Aim of the task:
As the answer, give a copy of each line below that includes the word "html".

[Opening Input for this task section]

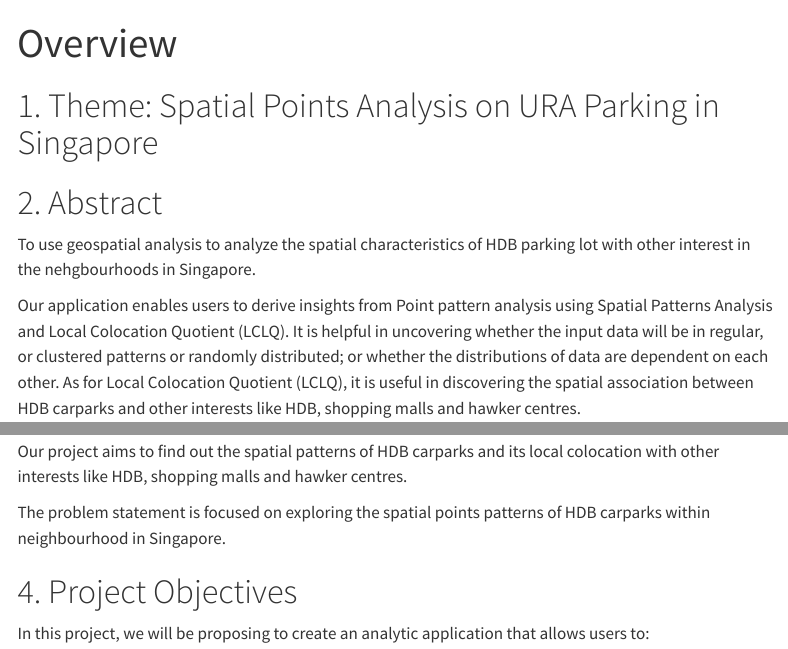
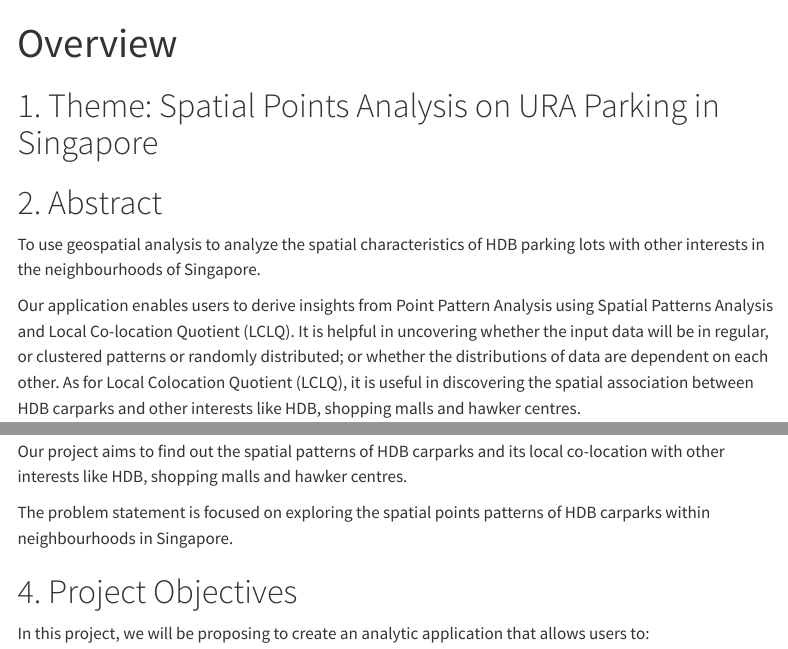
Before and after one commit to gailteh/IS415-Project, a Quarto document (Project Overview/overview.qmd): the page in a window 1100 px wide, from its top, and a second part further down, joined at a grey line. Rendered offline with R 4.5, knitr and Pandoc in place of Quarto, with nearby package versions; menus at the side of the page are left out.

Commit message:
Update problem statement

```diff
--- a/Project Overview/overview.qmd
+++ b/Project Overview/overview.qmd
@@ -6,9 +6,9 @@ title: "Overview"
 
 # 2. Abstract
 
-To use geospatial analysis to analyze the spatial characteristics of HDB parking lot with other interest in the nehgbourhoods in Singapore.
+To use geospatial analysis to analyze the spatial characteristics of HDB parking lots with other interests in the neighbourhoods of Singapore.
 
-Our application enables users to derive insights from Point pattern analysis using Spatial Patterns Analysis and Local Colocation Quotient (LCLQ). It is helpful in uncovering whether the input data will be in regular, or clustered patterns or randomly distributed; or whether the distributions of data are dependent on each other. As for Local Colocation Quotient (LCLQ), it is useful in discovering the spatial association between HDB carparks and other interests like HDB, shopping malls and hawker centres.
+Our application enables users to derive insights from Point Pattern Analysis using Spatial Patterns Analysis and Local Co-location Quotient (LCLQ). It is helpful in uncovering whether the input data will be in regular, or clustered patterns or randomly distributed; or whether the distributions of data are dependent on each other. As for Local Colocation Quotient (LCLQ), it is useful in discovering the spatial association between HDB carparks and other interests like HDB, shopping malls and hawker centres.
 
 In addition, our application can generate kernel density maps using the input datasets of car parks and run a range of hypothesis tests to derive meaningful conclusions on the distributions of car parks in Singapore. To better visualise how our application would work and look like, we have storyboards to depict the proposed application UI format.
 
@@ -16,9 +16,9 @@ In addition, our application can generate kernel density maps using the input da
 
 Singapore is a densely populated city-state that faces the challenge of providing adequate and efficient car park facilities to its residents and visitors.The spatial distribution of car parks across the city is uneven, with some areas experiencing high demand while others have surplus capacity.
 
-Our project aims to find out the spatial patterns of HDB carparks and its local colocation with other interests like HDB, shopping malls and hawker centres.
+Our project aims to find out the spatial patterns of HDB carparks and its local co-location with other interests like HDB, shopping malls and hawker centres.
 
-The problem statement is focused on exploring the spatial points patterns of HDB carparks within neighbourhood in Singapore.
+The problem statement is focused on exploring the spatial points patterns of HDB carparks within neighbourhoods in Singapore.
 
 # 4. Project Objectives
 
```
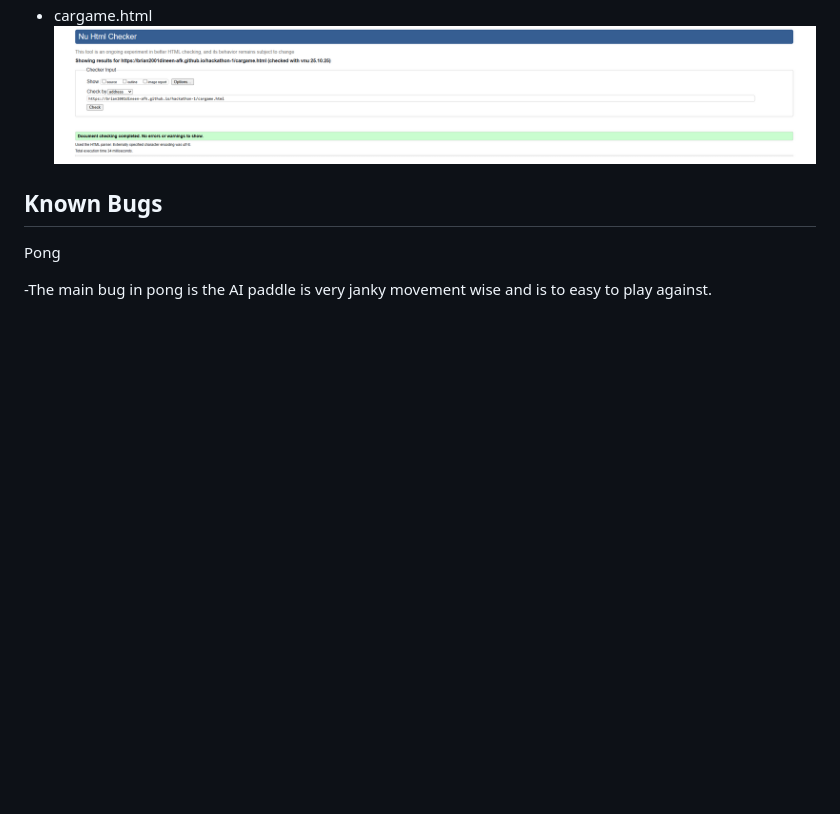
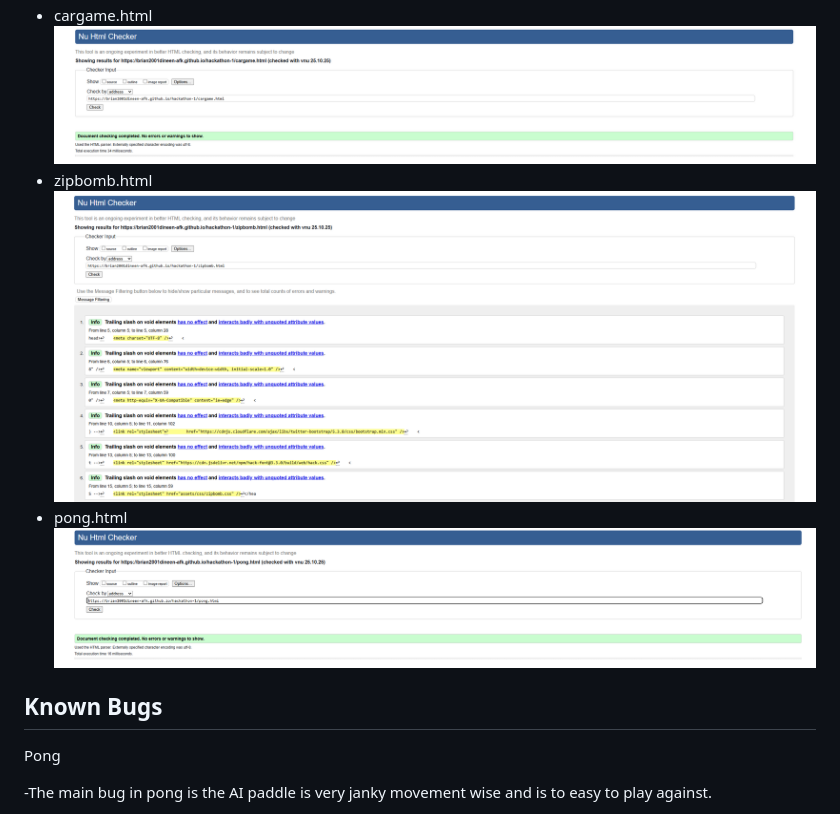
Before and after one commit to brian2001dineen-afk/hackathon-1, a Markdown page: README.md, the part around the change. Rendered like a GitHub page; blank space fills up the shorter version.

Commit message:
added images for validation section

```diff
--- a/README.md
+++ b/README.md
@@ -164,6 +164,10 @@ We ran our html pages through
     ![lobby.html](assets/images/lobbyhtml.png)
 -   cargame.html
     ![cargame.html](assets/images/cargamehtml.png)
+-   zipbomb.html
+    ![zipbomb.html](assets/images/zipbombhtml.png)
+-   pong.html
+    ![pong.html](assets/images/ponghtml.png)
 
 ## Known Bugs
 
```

[Closing Input for this task section]

Exercise answer:
@@ -164,6 +164,10 @@ We ran our html pages through
     ![lobby.html](assets/images/lobbyhtml.png)
 -   cargame.html
     ![cargame.html](assets/images/cargamehtml.png)
+-   zipbomb.html
+    ![zipbomb.html](assets/images/zipbombhtml.png)
+-   pong.html
+    ![pong.html](assets/images/ponghtml.png)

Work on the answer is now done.